RECORD SET Start Marker

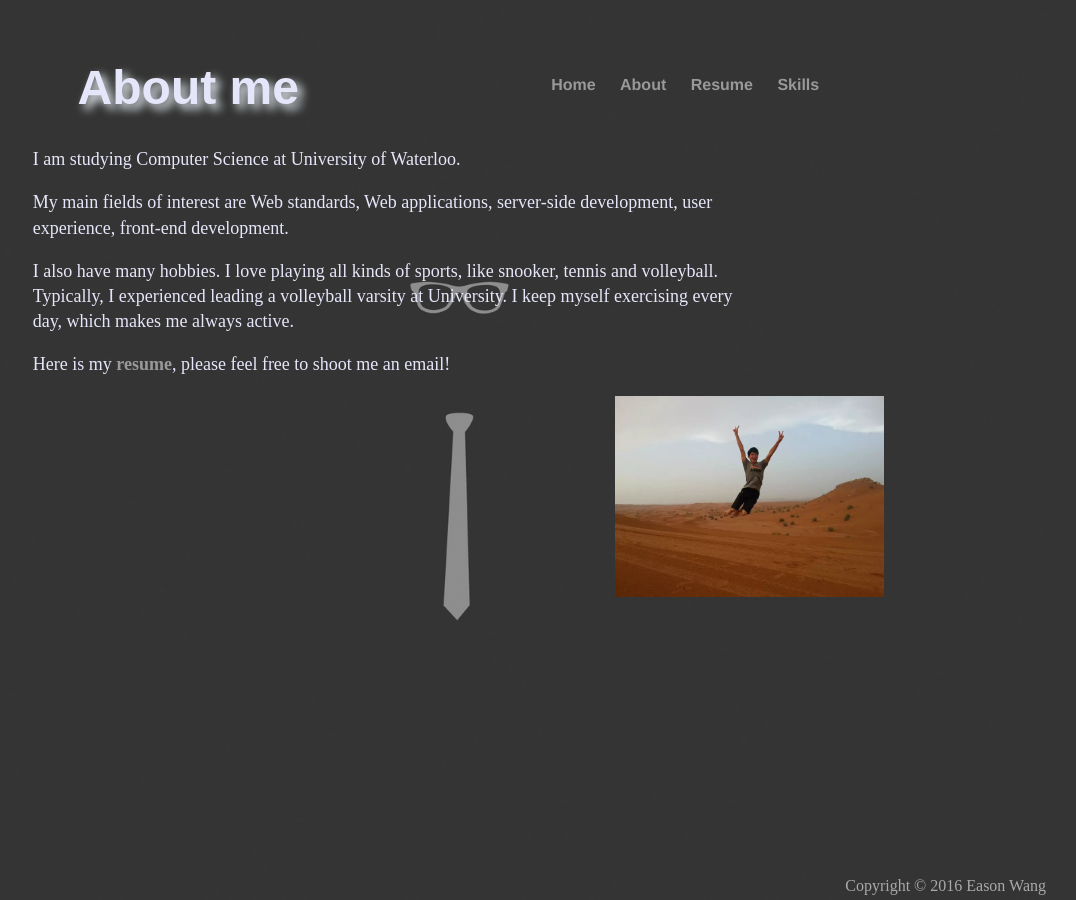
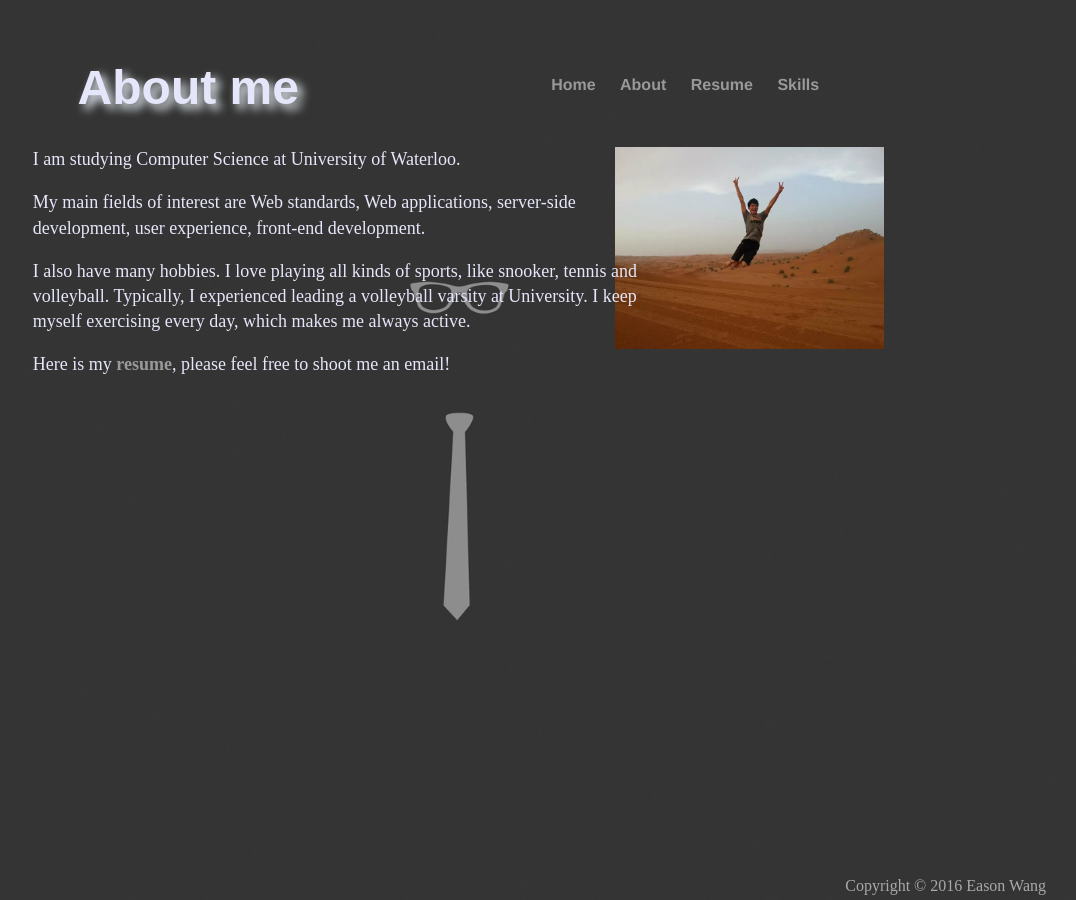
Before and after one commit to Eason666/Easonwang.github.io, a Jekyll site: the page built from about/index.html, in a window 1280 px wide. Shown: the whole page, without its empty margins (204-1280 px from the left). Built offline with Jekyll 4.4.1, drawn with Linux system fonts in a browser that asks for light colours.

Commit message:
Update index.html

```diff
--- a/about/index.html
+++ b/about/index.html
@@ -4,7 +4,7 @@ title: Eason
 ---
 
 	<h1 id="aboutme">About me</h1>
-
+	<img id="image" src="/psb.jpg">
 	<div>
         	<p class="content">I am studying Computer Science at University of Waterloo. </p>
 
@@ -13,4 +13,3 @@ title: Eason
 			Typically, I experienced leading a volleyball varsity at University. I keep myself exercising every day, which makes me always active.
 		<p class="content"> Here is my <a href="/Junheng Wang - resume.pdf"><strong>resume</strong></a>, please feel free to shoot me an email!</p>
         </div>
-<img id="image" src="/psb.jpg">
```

RECORD SET End Marker

-- WHAT IS BEING ASKED --
Your copy must hold every record above in its exact wording and must hold no pictures.

-- TASK SOLUTION --
Before and after one commit to Eason666/Easonwang.github.io, a Jekyll site: the page built from about/index.html, in a window 1280 px wide. Shown: the whole page, without its empty margins (204-1280 px from the left). Built offline with Jekyll 4.4.1, drawn with Linux system fonts in a browser that asks for light colours.

Commit message:
Update index.html

```diff
--- a/about/index.html
+++ b/about/index.html
@@ -4,7 +4,7 @@ title: Eason
 ---
 
 	<h1 id="aboutme">About me</h1>
-
+	<img id="image" src="/psb.jpg">
 	<div>
         	<p class="content">I am studying Computer Science at University of Waterloo. </p>
 
@@ -13,4 +13,3 @@ title: Eason
 			Typically, I experienced leading a volleyball varsity at University. I keep myself exercising every day, which makes me always active.
 		<p class="content"> Here is my <a href="/Junheng Wang - resume.pdf"><strong>resume</strong></a>, please feel free to shoot me an email!</p>
         </div>
-<img id="image" src="/psb.jpg">
```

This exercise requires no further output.